Taiwan’s asset managers are looking forward to several developments they hope will expand the local investment pool and enable them to grow their client base, said Jeff Chang, chairman of Cathay Securities Investment Trust (Cathay Site). 

They are the launch of pension fund member choice and regulatory approval for them to invest in both hedge funds and private equity, noted Chang, who is the newly elected chairman of Taiwan’s Securities Investment Trust & Consulting Association (Sitca).

The hope is that such developments would provide more business opportunities, he noted, as the local funds industry is concerned that competition is too fierce, in the sense that margins are too thin and products overly similar.

Chang said he hoped the changes – which he sees as key objectives following discussions with industry participants – would happen in the coming three years.

Pension fund member choice

Asset managers are working with the regulator to bring the member choice scheme to reality, with the forthcoming online fund distribution platform seen as the mostly likely venue for it, said Chang. The government-supported online fund platform, Fund Rich Securities (FRS), is expected to launch by September, he told AsianInvestor.

The member choice scheme would bring huge asset pool to the local fund houses, Chang said. Taiwan had NT$1.6 trillion ($50 billion) of assets in pension funds as of May 31, which receive at least NT$200 billion of new contributions every year.

Employers must contribute at least 6% of each staff member’s monthly salary into their pension account, and employees can choose to put 6% of their salary into the account as well. These accounts are managed by by the Bureau of Labor Funds (BLF). The member choice scheme would give employees the right to construct their own investment portfolio or leave it to the BLF to manage. 

The Financial Supervisory Commission (FSC) is supportive in establishing the pension fund member choice platform, said Chang; it’s just a question of how to implement it and educate investors.

The time is ripe to launch a pension fund member choice platform, he said. Five to 10 years ago, Taiwanese investors focused on equities and were more speculative in investing, but now they value the concept of asset allocation and regular income. 

The member choice system should also help relieve the pressure on the government to offer guaranteed pensions, assuming some individuals choose to invest by themselves rather than opt for the guaranteed payment.

Chang said FRS's status as a neutral, quasi-government entity made it the most suitable venue for pension member choice. The FRS online supermarket can feature all of the 1,729 onshore and offshore funds on offer in Taiwan (as of June 30), Chang said. FRS may even have robo-advisory functions focused on constructing a portfolio for retirement.

Offshore funds domiciled overseas will not be included in the member choice scheme.

Hedge funds and PE funds

As for the other coming changes, Taiwanese investors are ready to run hedge funds, Chang noted, and the FSC is open to allowing such strategies. It is gathering information on best practice and risk management on how to introduce them to the market.
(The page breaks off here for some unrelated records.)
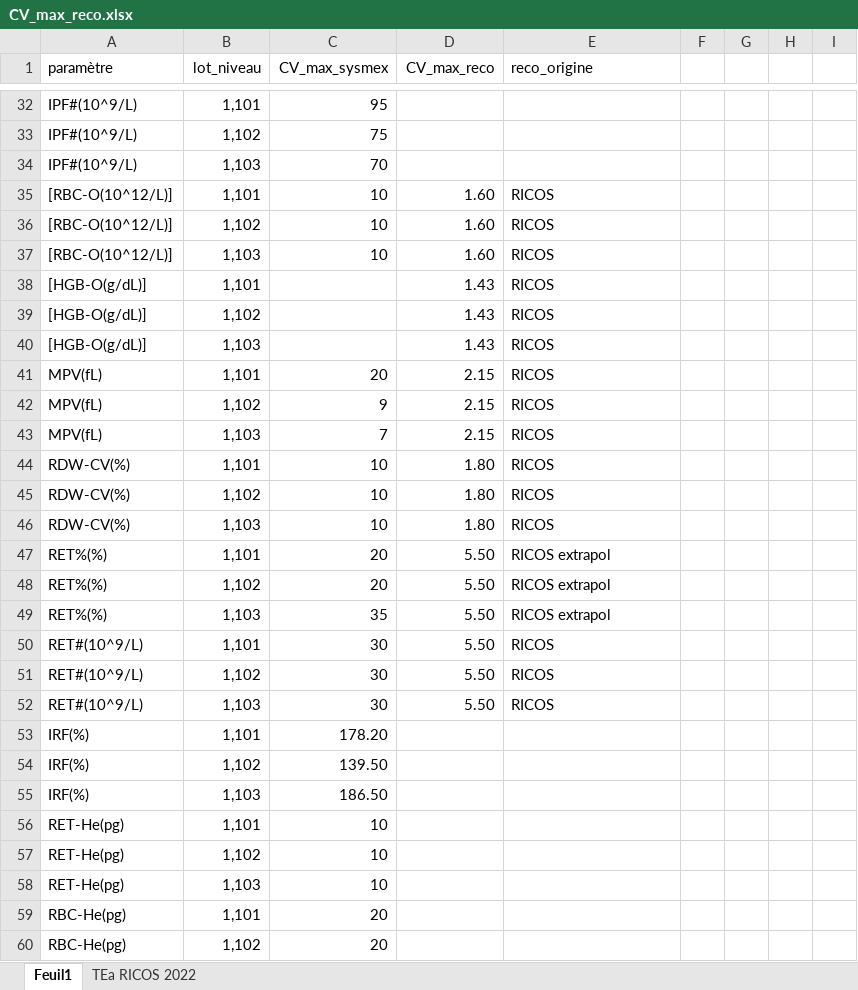
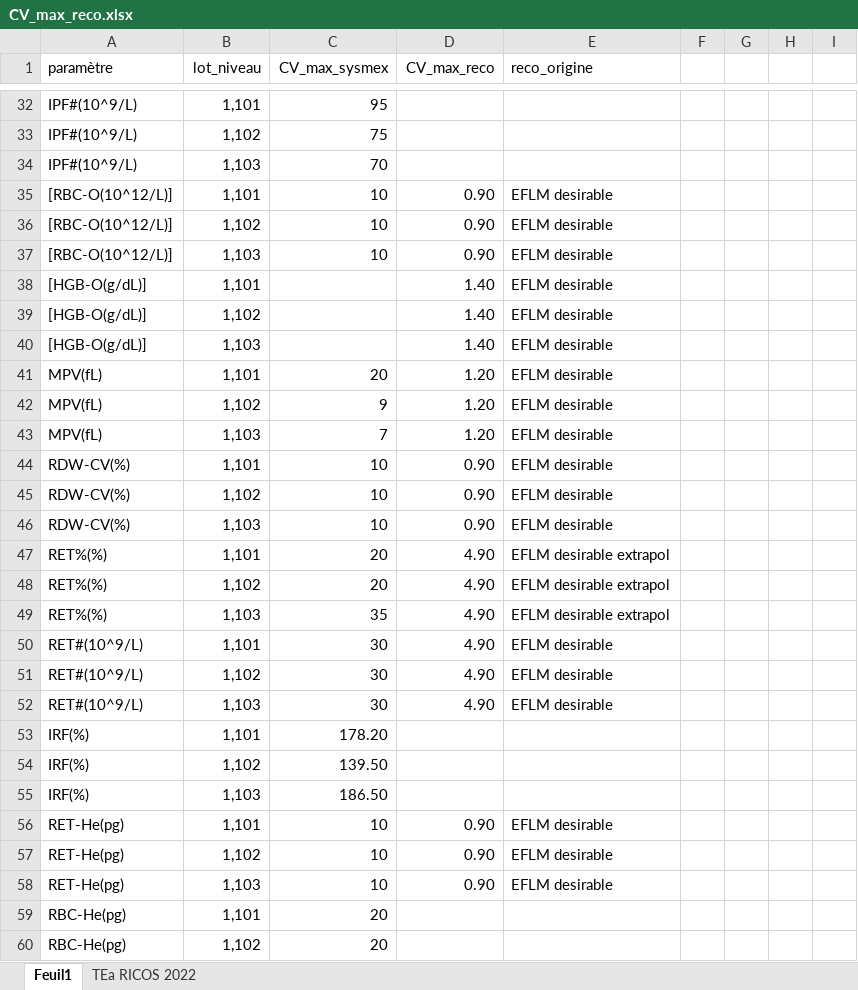
Before and after one commit to cornet-e/CV-IM, an Excel workbook: CV_max_reco.xlsx, sheet Feuil1, drawn as a sheet; only a part is shown, gaps mark what is left out; values as stored, in another font and other column widths than the file's, no borders; the diff covers the shown part only; the diff names each change by its address in the sheet, - before the commit and + after, or states it on an @@ line.

```diff
--- a/CV_max_reco.xlsx (sheet Feuil1)
+++ b/CV_max_reco.xlsx (sheet Feuil1)
-D35:D37 (CV_max_reco): 1.60
+D35:D37 (CV_max_reco): 0.90
-E35:E46 (reco_origine): RICOS
+E35:E46 (reco_origine): EFLM desirable
-D38:D40 (CV_max_reco): 1.43
+D38:D40 (CV_max_reco): 1.40
-D41:D43 (CV_max_reco): 2.15
+D41:D43 (CV_max_reco): 1.20
-D44:D46 (CV_max_reco): 1.80
+D44:D46 (CV_max_reco): 0.90
-D47:D52 (CV_max_reco): 5.50
+D47:D52 (CV_max_reco): 4.90
-E47:E49 (reco_origine): RICOS extrapol
+E47:E49 (reco_origine): EFLM desirable extrapol
-E50:E52 (reco_origine): RICOS
+E50:E52 (reco_origine): EFLM desirable
-D56:D58 (CV_max_reco): (empty)
+D56:D58 (CV_max_reco): 0.90
-E56:E58 (reco_origine): (empty)
+E56:E58 (reco_origine): EFLM desirable
```
Also changed, not shown: 120 edited cells elsewhere in this sheet, 4 other files.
Local asset managers will probably start with hedge funds investing in their home market, before allocating elsewhere in Asia. For global investment, it’s more likely to be in the form of funds of hedge funds, Chang said. 

As for private equity, Taiwanese fund houses are not allowed to invest in the asset class directly, although they can allocate to PE funds through private placement. 

Private equity is attractive to wealthy investors and can help finance the development of unlisted companies, especially those in the five key industries the government is promoting, Chang said. Those are green energy, national defence, biotechnology, smart precision machinery and the establishment of an Asian equivalent of California's Silicon Valley.